Record Display for the EPA National Library Catalog
RECORD NUMBER: 104 OF 428
|OLS Field Name||OLS Field Data|
|Main Title||Drinking water infrastructure needs survey and assessment fourth report to Congress / [electronic resource] :|
|CORP Author||Environmental Protection Agency, Washington, DC. Office of Ground Water and Drinking Water.|
|Publisher||U.S. Environmental Protection Agency, Office of Water, Office of Ground Water and Drinking Water, Drinking Water Protection Division,|
|Subjects||Drinking water--United States. ; Water-supply engineering--United States--Evaluation.|
|Additional Subjects||Drinking water ; Water supply ; Infrastructure needs ; United States ; Potable water ; Surveys ; Assessments ; Survey methods ; Financing ; Sampling ; Cost modeling ; Quality assurance ; Sources ; Water treatment ; Congressional reports ; Public water infrastructure ; Safety drinking water ; Investment needs ; Environmental Protection Agency ; United States.--Safe Drinking Water Act.|
|Collation|| p. : digital, PDF file, col. ill.|
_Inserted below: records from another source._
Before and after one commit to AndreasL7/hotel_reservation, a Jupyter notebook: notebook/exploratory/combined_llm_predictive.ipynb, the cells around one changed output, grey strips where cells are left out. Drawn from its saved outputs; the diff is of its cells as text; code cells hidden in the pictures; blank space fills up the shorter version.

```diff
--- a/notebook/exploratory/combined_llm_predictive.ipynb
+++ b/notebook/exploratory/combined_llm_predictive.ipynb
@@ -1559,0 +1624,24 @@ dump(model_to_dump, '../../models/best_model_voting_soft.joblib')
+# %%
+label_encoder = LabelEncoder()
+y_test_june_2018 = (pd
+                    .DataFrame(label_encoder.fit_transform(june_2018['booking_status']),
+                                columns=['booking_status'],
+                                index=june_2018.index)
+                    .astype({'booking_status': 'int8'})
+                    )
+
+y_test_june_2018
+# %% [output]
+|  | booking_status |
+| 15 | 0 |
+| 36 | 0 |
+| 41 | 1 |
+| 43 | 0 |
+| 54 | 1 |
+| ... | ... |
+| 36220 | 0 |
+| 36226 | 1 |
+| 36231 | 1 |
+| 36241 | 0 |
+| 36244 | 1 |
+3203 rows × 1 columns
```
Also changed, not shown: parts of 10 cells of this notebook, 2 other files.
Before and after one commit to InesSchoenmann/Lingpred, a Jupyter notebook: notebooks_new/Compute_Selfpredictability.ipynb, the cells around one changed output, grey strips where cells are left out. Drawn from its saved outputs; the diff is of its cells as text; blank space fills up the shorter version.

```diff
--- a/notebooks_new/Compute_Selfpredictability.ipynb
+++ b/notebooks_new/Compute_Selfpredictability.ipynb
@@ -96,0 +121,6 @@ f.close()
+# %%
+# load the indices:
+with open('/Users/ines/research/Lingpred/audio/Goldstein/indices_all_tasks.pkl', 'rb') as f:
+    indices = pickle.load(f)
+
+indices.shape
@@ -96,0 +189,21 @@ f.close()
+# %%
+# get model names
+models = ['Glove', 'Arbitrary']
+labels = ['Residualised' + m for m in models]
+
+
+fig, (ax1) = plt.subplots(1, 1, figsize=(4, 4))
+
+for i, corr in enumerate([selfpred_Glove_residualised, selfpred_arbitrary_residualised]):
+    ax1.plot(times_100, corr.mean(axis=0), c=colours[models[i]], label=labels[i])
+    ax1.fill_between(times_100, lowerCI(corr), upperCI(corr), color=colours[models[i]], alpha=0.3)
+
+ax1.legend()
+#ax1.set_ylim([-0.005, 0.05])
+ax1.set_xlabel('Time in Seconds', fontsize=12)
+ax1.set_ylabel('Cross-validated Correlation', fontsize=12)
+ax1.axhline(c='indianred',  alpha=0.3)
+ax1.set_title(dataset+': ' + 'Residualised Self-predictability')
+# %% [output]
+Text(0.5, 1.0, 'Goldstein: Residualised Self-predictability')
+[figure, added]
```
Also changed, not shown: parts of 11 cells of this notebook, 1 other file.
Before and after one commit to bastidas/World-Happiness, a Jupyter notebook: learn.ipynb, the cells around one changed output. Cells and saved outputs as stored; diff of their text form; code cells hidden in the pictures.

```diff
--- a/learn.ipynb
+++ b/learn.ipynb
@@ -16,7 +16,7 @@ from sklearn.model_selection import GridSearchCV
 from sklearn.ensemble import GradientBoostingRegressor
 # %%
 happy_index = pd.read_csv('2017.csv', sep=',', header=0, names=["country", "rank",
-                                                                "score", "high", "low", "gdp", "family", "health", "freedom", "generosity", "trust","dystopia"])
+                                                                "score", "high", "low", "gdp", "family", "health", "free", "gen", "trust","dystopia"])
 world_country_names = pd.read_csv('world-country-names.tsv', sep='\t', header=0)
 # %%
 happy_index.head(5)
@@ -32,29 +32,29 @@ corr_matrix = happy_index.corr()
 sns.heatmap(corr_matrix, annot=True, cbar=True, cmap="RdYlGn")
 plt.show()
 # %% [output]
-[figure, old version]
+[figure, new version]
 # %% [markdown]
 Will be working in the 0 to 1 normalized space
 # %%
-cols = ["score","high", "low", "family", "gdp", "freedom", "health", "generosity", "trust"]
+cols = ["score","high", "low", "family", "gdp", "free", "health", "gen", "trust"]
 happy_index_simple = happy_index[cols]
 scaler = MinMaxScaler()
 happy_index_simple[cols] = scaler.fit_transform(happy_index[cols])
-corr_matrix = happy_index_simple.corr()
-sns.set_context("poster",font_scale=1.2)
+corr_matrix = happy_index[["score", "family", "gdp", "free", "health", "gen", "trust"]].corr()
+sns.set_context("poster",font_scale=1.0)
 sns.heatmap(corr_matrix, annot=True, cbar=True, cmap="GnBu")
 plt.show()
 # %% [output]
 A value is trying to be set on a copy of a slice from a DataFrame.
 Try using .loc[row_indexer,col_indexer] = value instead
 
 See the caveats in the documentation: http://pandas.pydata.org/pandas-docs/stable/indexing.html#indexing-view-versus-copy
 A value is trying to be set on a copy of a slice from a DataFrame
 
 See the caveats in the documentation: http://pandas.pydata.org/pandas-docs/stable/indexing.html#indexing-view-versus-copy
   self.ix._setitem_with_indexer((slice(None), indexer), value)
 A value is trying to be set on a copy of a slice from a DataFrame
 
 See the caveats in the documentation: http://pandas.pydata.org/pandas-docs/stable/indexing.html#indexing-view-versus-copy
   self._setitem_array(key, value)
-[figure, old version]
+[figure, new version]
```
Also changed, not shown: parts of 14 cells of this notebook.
The U.S. Environmental Protection Agencys (EPAs) fourth national assessment of public water system infrastructure needs shows a total twenty-year capital improvement need of $334.8 billion. This estimate represents infrastructure projects necessary from January 1, 2007, through December 31, 2026, for water systems to continue to provide safe drinking water to the public. The national total comprises the infrastructure investment needs of the nations approximately 52,000 community water systems and 21,400 not-for-profit noncommunity water systems, including the needs of American Indian and Alaskan Native Village water systems, and the costs associated with proposed and recently promulgated regulations. Th e findings are based on the 2007 Drinking Water Needs Survey and Assessment (DWINSA or Assessment) which relied primarily on a statistical survey of public water systems (approximately 3,250 responses).
"February 2009." "EPA 816-R-09-001."
Local water utilities must make significant investments to install, upgrade, or replace equipment in order to deliver safe drinking water and protect public health. Every four years, EPA conducts a survey of the anticipated costs of these investments and reports the results to Congress. The results are also used to help determine the amount of funding each state receives for its Drinking Water State Revolving Fund program, which funds the types of projects identified in the survey. The [fourth] report to Congress, released in 2009, is based on data collected from utilities in 2007. EPA found that the nation's 53,000 community water systems and 21,400 not-for-profit noncommunity water systems will need to invest an estimated $334.8 billion between 2007 and 2027.